Gov. Mark Dayton today defended the state’s second hunting and trapping season that gets underway in November. During an MPR News interview at the Minnesota State Fair, he also questioned the timing of the people who are now objecting to it to the hunt.
The governor also said Minnesota should aim to eventually eliminate of coal-burning power plants in the state.
Wolf advocates recently called on the governor and the Department of Natural Resources to cancel this year’s hunt. They’ve raised concerns about a decline in Minnesota’s wolf population. But Dayton said the DNR is trying to control that population, so that wolves stay away from people and livestock. He said he didn’t hear any complaints when the wolf hunting law passed in 2012.
“I respect those who do have that concern,” Dayton said. “But I don’t know where they were during that session, because it came as a part of a non-controversial amendment to a bill, and I signed it. So now it’s law, and if the people want to change the law, the Legislature is the place to do that. I don’t have the authority. No one in the executive branch has the authority to countermand the law.”
The Humane Society and the Sierra Club’s North Star Chapter were among groups that opposed the wolf hunt when the Legislature debated it in 2012.
In response to a question about climate change, Dayton said the state’s strategy should include an eventual elimination of coal-burning power plants as Minnesota needs to move toward less-polluting sources of energy, such as wind and solar. He said the availability and price of natural gas make it possible to set a goal of getting rid of coal as a source of electricity.
“I don’t know what a feasible time frame is.” Dayton said. “But certainly in the next 10 to 20 years, we ought to convert everything that is now coal to natural gas or to wind or to solar, and be in the forefront of creating a cleaner environment.”
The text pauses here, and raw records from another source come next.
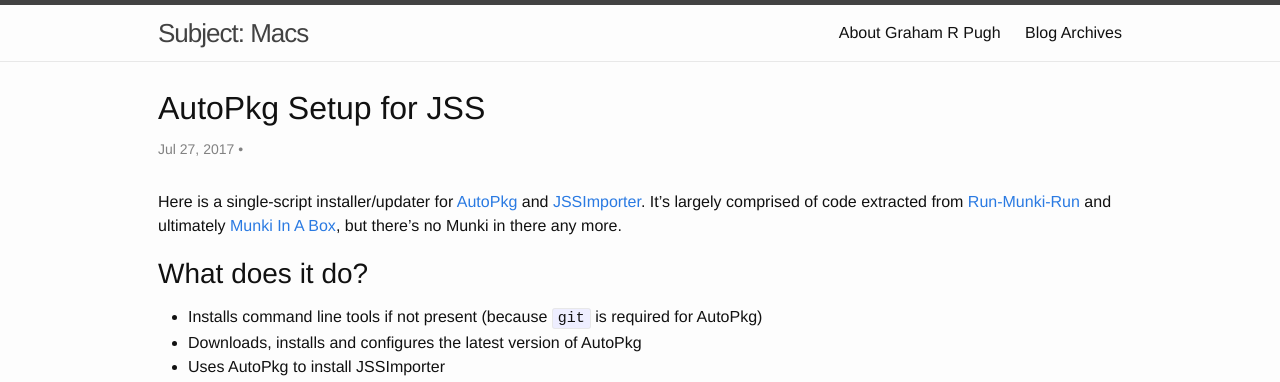
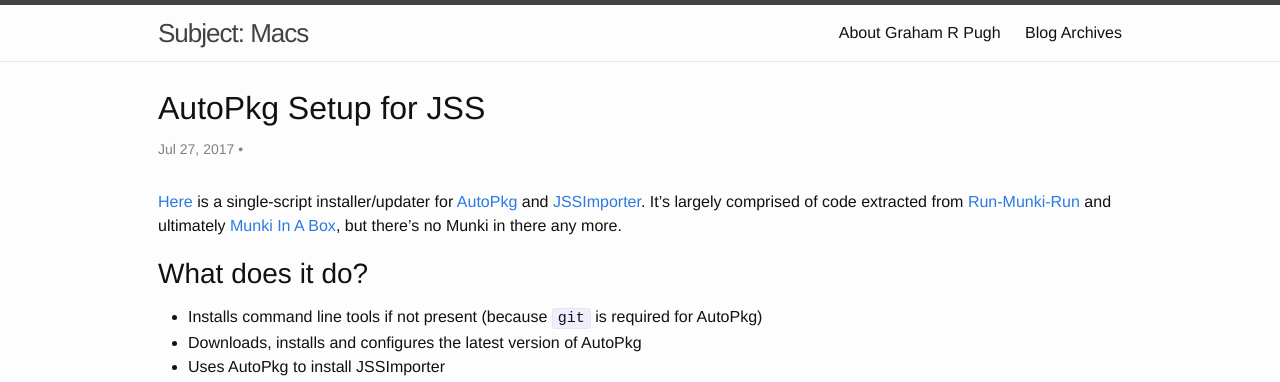
Before and after one commit to grahampugh/grahampugh.github.io, a Jekyll site: the page built from _posts/2017-07-27-AutoPkg_Setup_for_JSS.md, in a window 1280 px wide. Shown: the top 382 px of the page. Built offline with Jekyll 4.4.1, drawn with Linux system fonts in a browser that asks for light colours; comment, search, counter and statistics services are not loaded; some of the changed lines change nothing that is shown.

Commit message:
Minor updates

```diff
--- a/_posts/2017-07-27-AutoPkg_Setup_for_JSS.md
+++ b/_posts/2017-07-27-AutoPkg_Setup_for_JSS.md
@@ -4,7 +4,7 @@
 comments: true
 ---
 
-Here is a single-script installer/updater for [AutoPkg] and [JSSImporter]. It's largely comprised of code extracted from [Run-Munki-Run] and ultimately [Munki In A Box], but there's no Munki in there any more.
+[Here](https://github.com/grahampugh/AutoPkg_Setup_for_JSS) is a single-script installer/updater for [AutoPkg] and [JSSImporter]. It's largely comprised of code extracted from [Run-Munki-Run] and ultimately [Munki In A Box], but there's no Munki in there any more.
 
 
 ## What does it do?
```
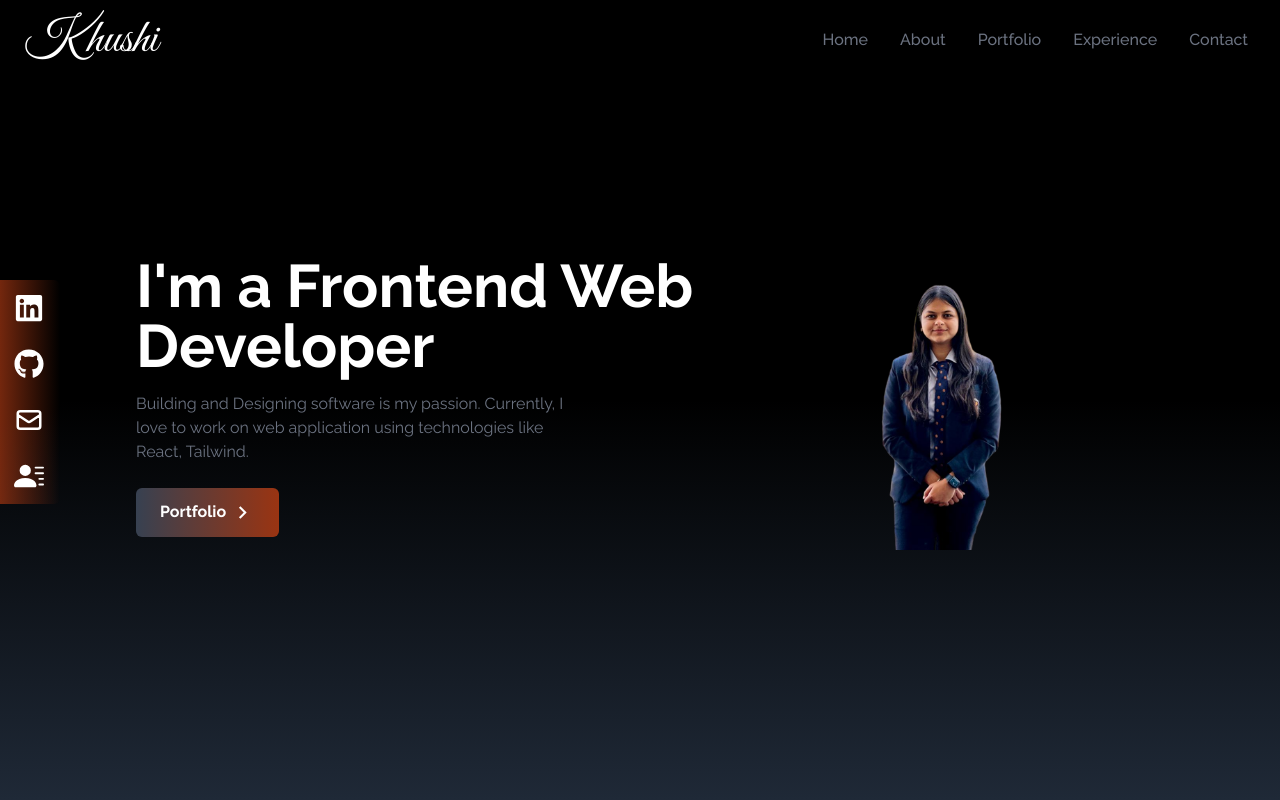
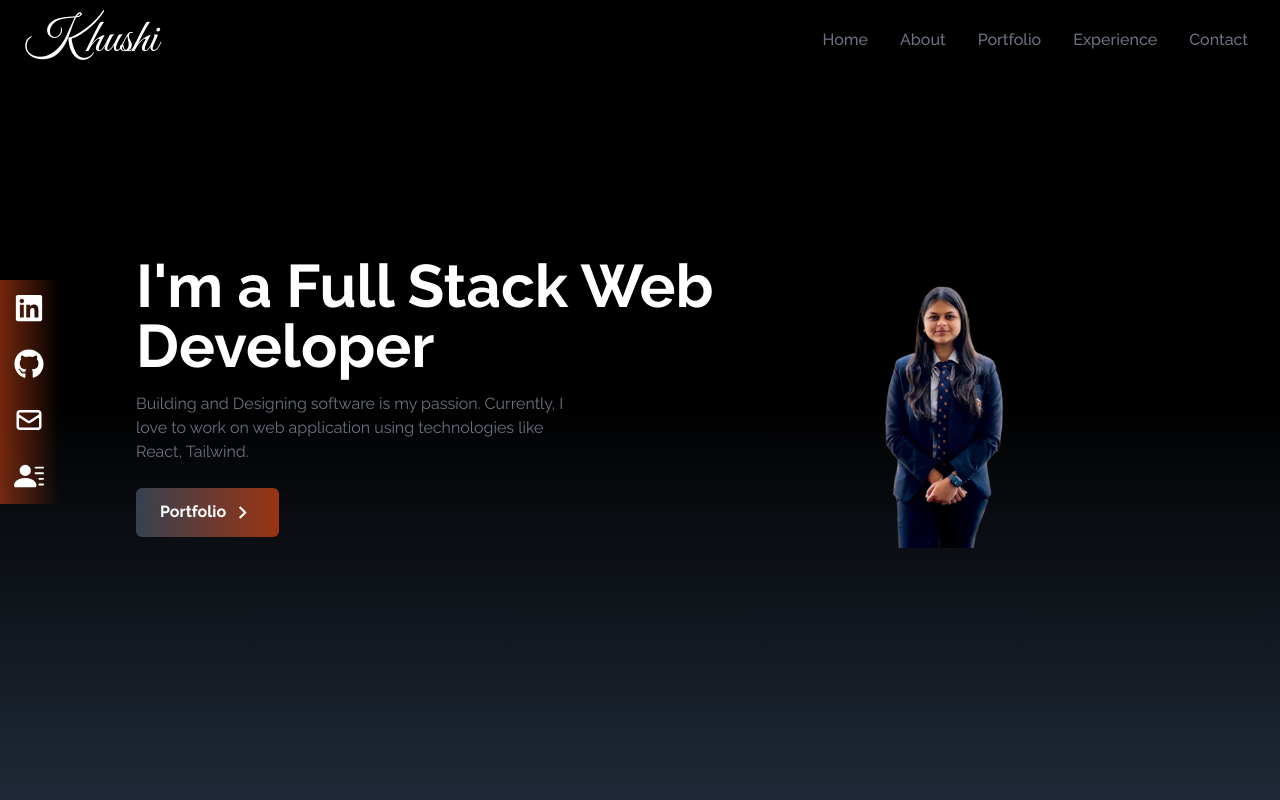
Before and after one commit to KhushiGarg21/My_Portfolio-React, a React (Create React App) app: page / in a window 1280 px wide. Shown: the top 800 px of the page. Built offline with nearby package versions, Linux system fonts and the light colour scheme.

Commit message:
Update Home.jsx
title

```diff
--- a/src/components/Home.jsx
+++ b/src/components/Home.jsx
@@ -12,7 +12,7 @@ const Home = () => {
       <div className="max-w-screen-lg mx-auto flex flex-col items-center justify-center h-full p-2 md:flex-row ">
         <div className="flex flex-col justify-center h-full">
           <h2 className="text-4xl sm:text-6xl font-bold text-white">
-            I'm a Frontend Web Developer
+            I'm a Full Stack Web Developer
           </h2>
           <p className="text-gray-500 py-4 max-w-md">
           Building and Designing software is my passion. Currently, I love to
```
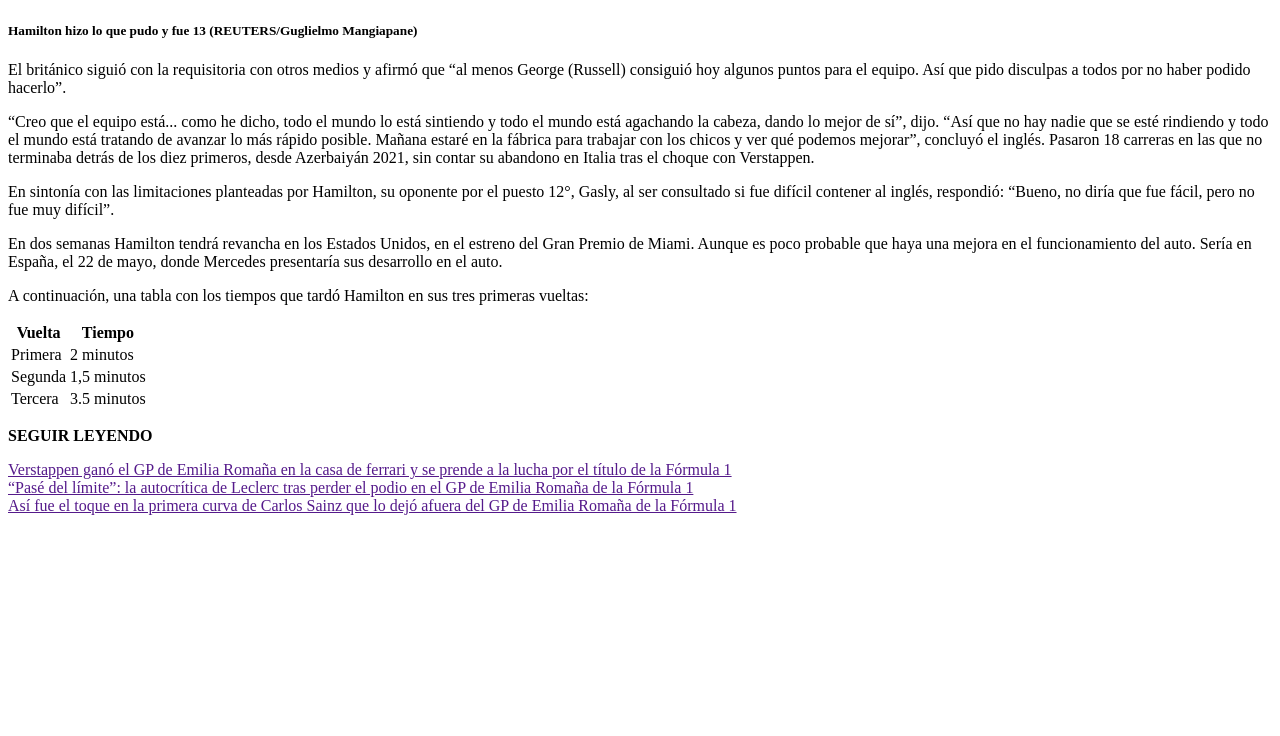
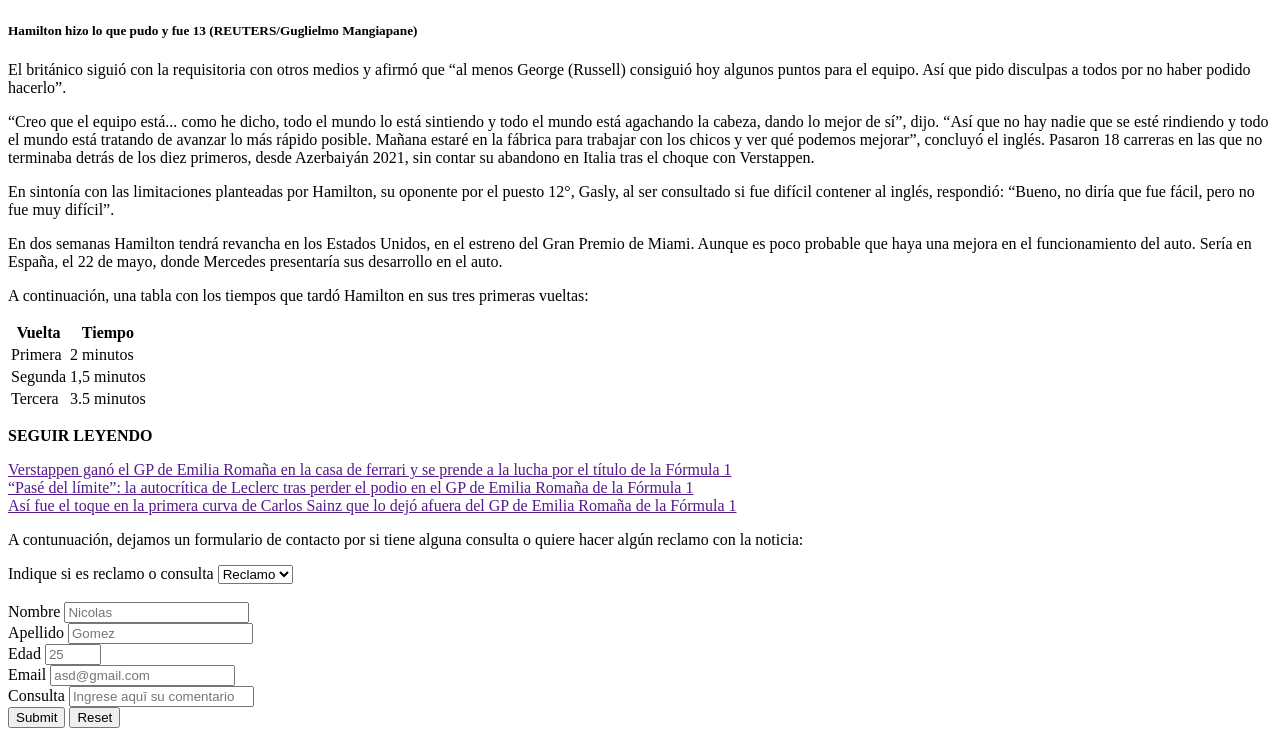
Before and after one commit to resciagonzaloUAI/tp3, a plain HTML site: page index.html in a window 1280 px wide. Shown: the part 2397-3133 px from the top of the page. Before the commit the page ends 2920 px from the top, so only its background shows below. Drawn offline with Linux system fonts and the light colour scheme.

Commit message:
Commit en otro branch con formulario y agrego estructura con divs y otros.

```diff
--- a/index.html
+++ b/index.html
@@ -7,6 +7,7 @@
     <meta name="description" content="Trabajo practico 3 para LPPA">
 </head>
 <body>
+<div class="noticia">
 <h1>"El auto fue inmanejable": el jefe de Mercedes le pidió perdón a Hamilton luego de una "carrera terrible" para el inglés</h1>
 <h2>En la vuelta de honor, Toto Wolff se disculpó por el mal coche que le entregaron al séptuple campeón mundial, que terminó
 13 y Max Verstappen le sacó una vuelta.
@@ -73,7 +74,7 @@ merecemos, los puntos y el resultado. Saldremos de esta, pero esta fue una carre
     </span><br><br>
     <span>-<b>Pregunta</b>:“¿Cómo te sientes con el coche, Lewis? Porque hemos escuchado por radio a Toto disculparse por el coche”
     </span><br><br>
-    <span>-<b>Hamilton</b>:<b>“Es duro, es duro”</b>>
+    <span>-<b>Hamilton</b>:<b>“Es duro, es duro”</b>
     </span><br><br>
     <span>-<b>Pregunta</b>:“¿Y qué esperas para Miami?”
     </span><br><br>
@@ -96,6 +97,8 @@ merecemos, los puntos y el resultado. Saldremos de esta, pero esta fue una carre
 <p>En dos semanas Hamilton tendrá revancha en los Estados Unidos, en el estreno del Gran Premio de Miami. Aunque es poco probable que haya una mejora
     en el funcionamiento del auto. Sería en España, el 22 de mayo, donde Mercedes presentaría sus desarrollo en el auto.
 </p>
+</div>
+<div class="tabla">
 <p>A continuación, una tabla con los tiempos que tardó Hamilton en sus tres primeras vueltas:</p>
 <table>
     <tr>
@@ -115,17 +118,38 @@ merecemos, los puntos y el resultado. Saldremos de esta, pero esta fue una carre
         <td>3.5 minutos</td>
     </tr>
 </table>
-
-
-
-
-
-
-<footer>
+</div>
+<div class="seguirLey">
 <p><b>SEGUIR LEYENDO</b></p>
 <a href="">Verstappen ganó el GP de Emilia Romaña en la casa de ferrari y se prende a la lucha por el título de la Fórmula 1</a><br>
 <a href="">“Pasé del límite”: la autocrítica de Leclerc tras perder el podio en el GP de Emilia Romaña de la Fórmula 1</a><br>
 <a href="">Así fue el toque en la primera curva de Carlos Sainz que lo dejó afuera del GP de Emilia Romaña de la Fórmula 1</a><br>
+</div>
+
+<footer>
+<div class="formulario">
+<p> A contunuación, dejamos un formulario de contacto por si tiene alguna consulta o quiere hacer algún reclamo con la noticia:</p>
+<form>
+    <label for="contacto">Indique si es reclamo o consulta</label>
+    <select name="contacto" id="contacto" form="carform">
+        <option value="reclamo">Reclamo</option>
+        <option value="consulta">Consulta</option>
+       <br>
+    </select><br><br>
+    <label for="nombre">Nombre</label>
+    <input type="text" id="nombre" required name="nombre" minlength="2" maxlength="15" placeholder="Nicolas"></imput><br>
+    <label for="apellido">Apellido</label>
+    <input type="text" id="apellido" required name="apellido" minlength="2" maxlength="15" placeholder="Gomez"></imput><br>
+    <label for="edad">Edad</label>
+    <input type="number" id="idpaciente" name="edad" min="0" max="20" placeholder="25"></imput><br>
+    <label for="email">Email</label>
+    <input type="email" id="email" required name="email" placeholder="asd@gmail.com"></imput><br>
+    <label for="consulta">Consulta</label>
+    <input type="text" id="consulta" name="consulta" placeholder="Ingrese aquī su comentario"><br>
+    <input type="submit" value="Submit">
+    <input type="reset" value="Reset">
+</form>
+</div>
 </footer>
 </body>
 </html>
```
Dayton said Minnesota is far ahead on such issues. He described those who do not believe in the threat of climate change as having a “Neanderthal view.”